The first scenario is that despite the hiccups, it all works out in the end.
This would either mean that the Maoists start cooperating with this government, the Maoists lead a national government, or all parties strike a power-sharing deal and accept a consensus candidate. A broad package deal is then arrived at. And in the first few months of 2010, cutting short the time for public consultations, ignoring opposition from some quarters, a statute is pushed through.
For this to happen, there needs to be a dire sense of urgency across the political spectrum. Common fears--of losing their relevance, of the process collapsing, of inviting unmanageable risks--would have to drive parties to work together.
Most would consider this outlook unlikely. What could change for the parties to suddenly end up cooperating in a month or two? Will the increasingly violent Maoist agitation drive home the point about their indispensability and force a deal, or will it invite a backlash? Can GPK act ahead of his party and strike a deal with the Maoists? Do key actors within the Maoists and the NC even want a change in government before their respective conventions in January
And if we have to wait that long for a political agreement, won't we miss the May deadline anyway? How does the desire of the NC-UML to do away with the PLA before the constitution is written square with the seeming determination of the Maoists to keep the PLA till the constitution is written? Can contentious claims on federalism be reconciled in such a short time-frame?
This brings us to the second, more likely scenario: the May deadline will be missed.
If the big parties strike a power-sharing deal, and if the deadline is missed only because of constitutional issues, they may all get together, amend the constitution, give themselves an extension, and fulfill their mandates. But if confrontation has deepened and constitutional debates have further polarised politics, then we are stuck.
Article 64 (on the term of the CA) of the interim constitution is typical of ambiguous Nepali legalese. It seems to suggest that the CA can extend its tenure by six months in case the constitution has not been written because of the declaration of a state of emergency. Does this mean an extension can be justified only in the event of a formal emergency? What if the extension is necessary because of other factors?

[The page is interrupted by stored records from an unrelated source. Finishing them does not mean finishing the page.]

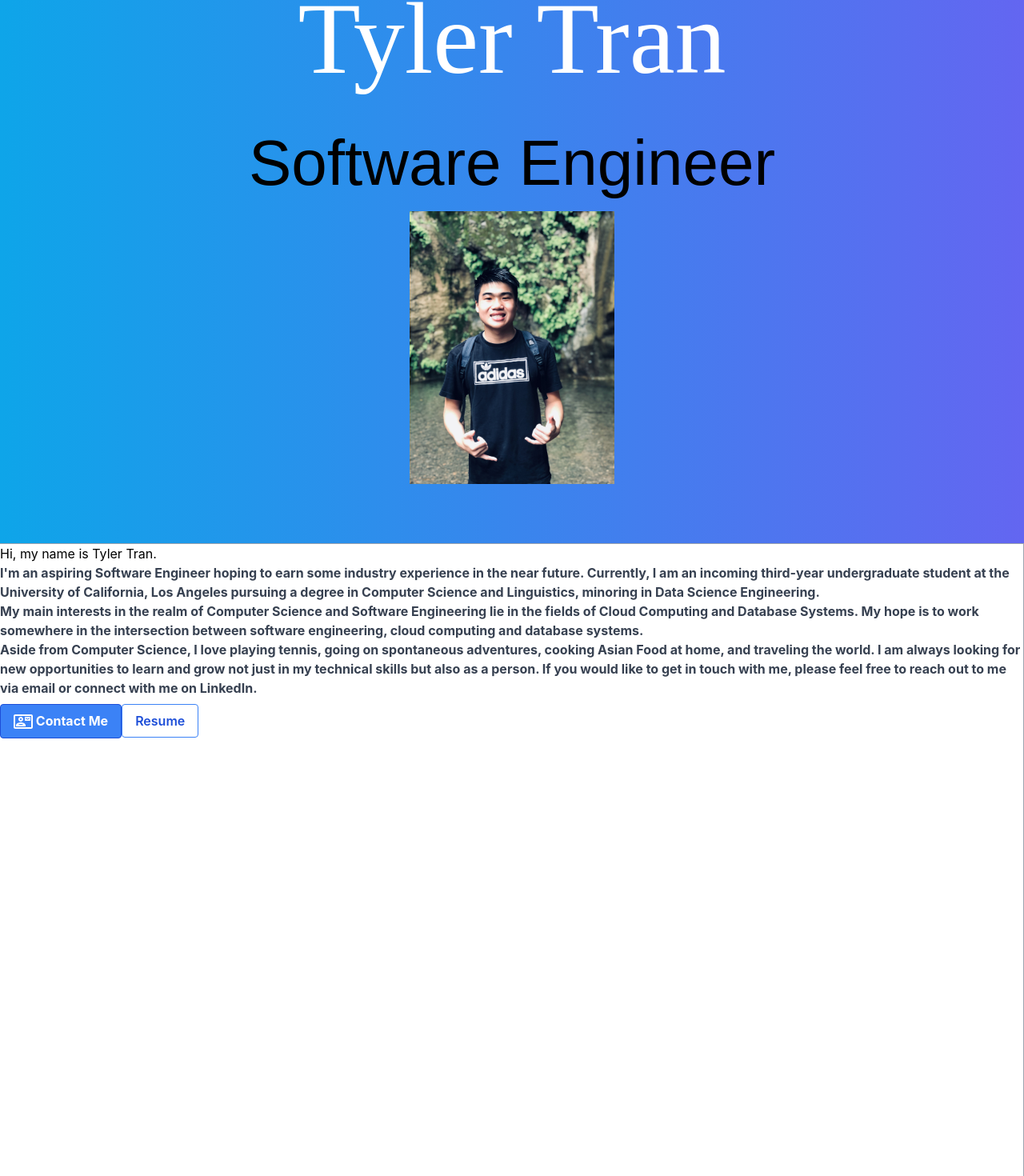
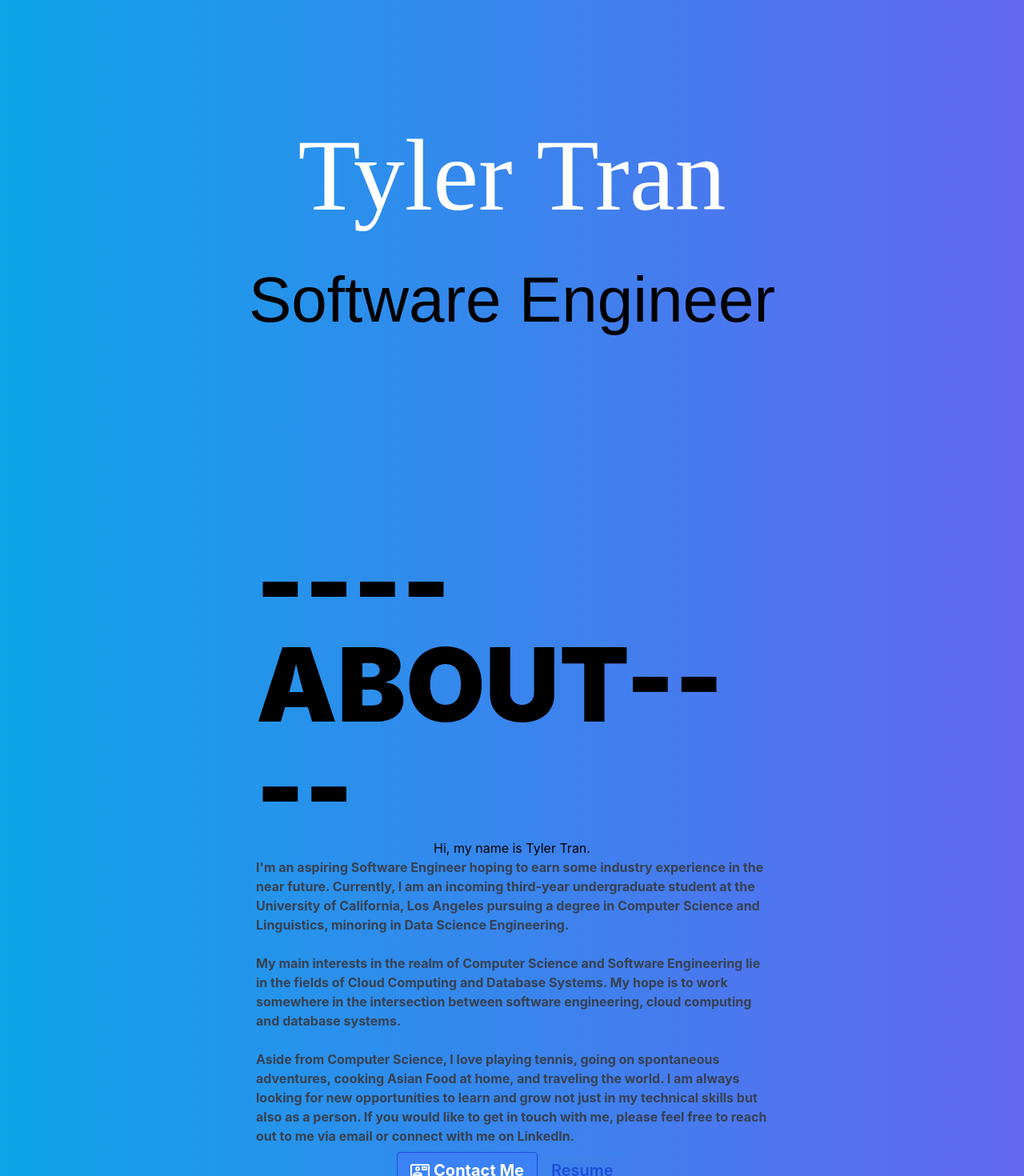
Before and after one commit to tylerdtran/tylertran.me, a React (Create React App) app: page / in a window 1280 px wide. Shown: the part 227-1697 px from the top of the page at 80% size. Built offline with nearby package versions, Linux system fonts and the light colour scheme; a web font is replaced by a local one.

Commit message:
Insertion of Animations for Navbar & Landing Page, Edited About.tsx
Inserted animations for the navbar and the landing page. Made revisions to the background to encompass the entire site. Centered the items in the about page. Looking to make a parallax scrolling effect in the near future.

```diff
--- a/src/components/AboutPage/About.tsx
+++ b/src/components/AboutPage/About.tsx
@@ -4,8 +4,11 @@ import ContactMailOutlinedIcon from '@mui/icons-material/ContactMailOutlined';
 
 export default function About(){
     return (
-        <div className="components h-screen border-r border-b border-l border-gray-400 lg:border-l-0 lg:border-t ">
-            <h1>Hi, my name is Tyler Tran.</h1>
+        <div className="h-screen flex justify-center items-center">
+
+            <div className="components flex flex-col items-center w-3/6">
+                <h1 className="text-9xl uppercase font-black">----About----</h1>
+                <h2>Hi, my name is Tyler Tran.</h2>
 
                 <div className='font-bold text-xl mb-2'>
                     <p className='text-gray-700 text-base'>
@@ -13,9 +16,11 @@ export default function About(){
                     Currently, I am an incoming third-year undergraduate student at the <a href="https://www.ucla.edu/">University of California,
                     Los Angeles </a>pursuing a degree in Computer Science and Linguistics, minoring in Data Science Engineering.
                     <br />
+                    <br />
                     My main interests in the realm of Computer Science and Software Engineering lie in the fields of
                     Cloud Computing and Database Systems. My hope is to work somewhere in the intersection between
                     software engineering, cloud computing and database systems.
+                    <br />
                     <br />
                     Aside from Computer Science, I love playing tennis, going on spontaneous adventures, cooking Asian
                     Food at home, and traveling the world.  I am always looking for new opportunities to learn and grow
@@ -23,6 +28,7 @@ export default function About(){
                     please feel free to reach out to me via email or connect with me on LinkedIn.
                     </p>
                 </div>
+                <div className='font-bold text-xl mb-2'>
                     <button className="bg-blue-500 hover:bg-blue-700 text-white font-bold py-2 px-4 border border-blue-700 rounded">
                     {/* <button className="bg-gradient-to-r from-green-400 to-blue-500 hover:from-pink-500 hover:to-yellow-50"> */}
                         <a href="mailto:tylerduytran@gmail.com" target='_blank' rel="noreferrer">
@@ -32,7 +38,8 @@ export default function About(){
                     <button className="bg-transparent hover:bg-blue-500 text-blue-700 font-semibold hover:text-white py-2 px-4 border border-blue-500 hover:border-transparent rounded">
                         Resume
                     </button>
-
+                </div>
+            </div>
         </div>
     );
 }
--- a/src/components/LandingPage/LandingPage.tsx
+++ b/src/components/LandingPage/LandingPage.tsx
@@ -1,22 +1,18 @@
 import React from 'react';
 import './LandingPage.scss';
-// import { Fade } from "react-awesome-reveal";
+import { Fade } from "react-awesome-reveal";
 // import TextTransition, { presets } from 'react-text-transition';
-
-import  ProfilePhoto  from '../../images/Profile-Photo.jpeg';
 
 export default function LandingPage(){
     return (
-      <div className="landing-inner-container flex flex-col items-center justify-center h-screen bg-gradient-to-r from-sky-500 to-indigo-500">
-            {/* <Fade direction="up" triggerOnce={true}> */}
-
+      <div className="landing-inner-container flex flex-col items-center justify-center h-screen">
+            <Fade direction="up" triggerOnce={true}>
                 <h1 className='Landing-Name text-white'>Tyler Tran</h1>
-
-            {/* </Fade> */}
-            {/* <Fade direction="up" triggerOnce={true} delay={500}> */}
+            </Fade>
+            <Fade direction="up" triggerOnce={true} delay={500}>
                 <h2 className='Landing-Position'>Software Engineer</h2>
-            {/* </Fade> */}
-          <img className='Landing-Image' src={ProfilePhoto} alt='Tyler Tran' />
+            </Fade>
+          {/* <img className='Landing-Image' src={ProfilePhoto} alt='Tyler Tran' /> */}
       </div>
     );
 }
--- a/src/components/Layout/Layout.tsx
+++ b/src/components/Layout/Layout.tsx
@@ -5,7 +5,7 @@ import { Navbar } from '../exports';
 
 export default function Layout({ children }: { children: React.ReactNode }) {
     return (
-        <div className="components">
+        <div className="components bg-gradient-to-r from-sky-500 to-indigo-500" >
           <Navbar /> {/* <--- This is the only component that is not a section */}
           <div className="main-sections" >{children}</div>
 
--- a/src/components/NavigationBar/navbar.scss
+++ b/src/components/NavigationBar/navbar.scss
@@ -1,11 +1,18 @@
 @import url('https://fonts.googleapis.com/css2?family=Abhaya+Libre:wght@800&family=Belanosima&display=swap');
 
-.navbar {
+.fade {
+    position: sticky;
+    top: 0px;
+    z-index:1; //any higher integer value
+}
+
+.navbar-main-container {
     font-family: 'Belanosima', sans-serif;
     font-size: 2em;
+
 }
 
-.nav-item {
+.nav-item, .nav-email {
     position: relative;
     display: block;
     cursor: pointer;
--- a/src/components/NavigationBar/navbar.tsx
+++ b/src/components/NavigationBar/navbar.tsx
@@ -1,23 +1,29 @@
 import './navbar.scss';
 import { navbar_links } from '../../constants/constants';
+import { Fade } from "react-awesome-reveal";
 // import AccessibilityNewIcon from '@mui/icons-material/AccessibilityNew';
 
 export default function Navbar() {
     return (
-        <div className="navbar flex items-center space-between justify-between flex-wrap bg-teal-500 p-6 sticky top-0">
+
+        <Fade className="fade" direction="down" duration={1000} triggerOnce={true}>
+            <div className="navbar-main-container flex items-center space-between justify-between flex-wrap bg-teal-500 p-6 ">
                 <div className="navbar-container w-full block flex-grow gap-4 lg:flex lg:items-center lg:w-auto">
                     {/* Make this into a list that is called from the array established in constants. */}
                     {navbar_links &&
                     navbar_links.map(({ name }, i) => {
                         return (
+                            <Fade direction="down" cascade={true} delay={100} triggerOnce={true}>
                                 <li className="nav-item block mt-4 lg:inline-block lg:mt-0 text-teal-200 hover:text-white mr-4">
                                     <a href="{$name}">
                                     {name}
                                     </a>
                                 </li>
+                            </Fade>
                         )
                     })}
                 </div>
+                <Fade direction="down" cascade={true} delay={100} triggerOnce={true}>
                     <a
                     href="mailto:tylerduytran@gmail.com"
                     aria-label="Email Tyler Tran"
@@ -26,6 +32,8 @@ export default function Navbar() {
                     >
                         <div id="nav-email">tylerduytran@gmail.com</div>
                     </a>
+                </Fade>
             </div>
+        </Fade>
     );
 }
```
Lines whose indentation alone changed are shown as unchanged.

Article 143 (emergency powers) states that the president, on the recommendation of the council of ministers, can impose a state of emergency. But this has to be approved by two thirds of the legislature-parliament within a month of its imposition. This means there has to be broad, sustained political consensus on the legitimacy of such a move, even if it does not exist when the declaration is made.
Either way, we are getting into very tricky politico-legal territory.
The role of the president will be important. Many forces would like to lure the President into an extra-constitutional step. The yearning for political order might then only provide further impetus to a drastic move.
That is why there is a need for a constitutional amendment now. This will give the Maoists a face-saver, allow discussion of President Yadav's move, and break the House stalemate. More importantly, an amendment that defines and limits the presidential role will be critical for the rest of this transitional period (especially if we extend the CA's tenure).
To make it more even-handed, and take into account criticisms of how Prachanda handled the Katawal affair, the amendment could state that only governments commanding a majority can make binding recommendations on the head of state. It could also clarify the president's options if he is unsure of the government's support.
All these issues will be clarified in the future constitution. But we need to take care of the short term, too, or next May could be more dangerous than the last.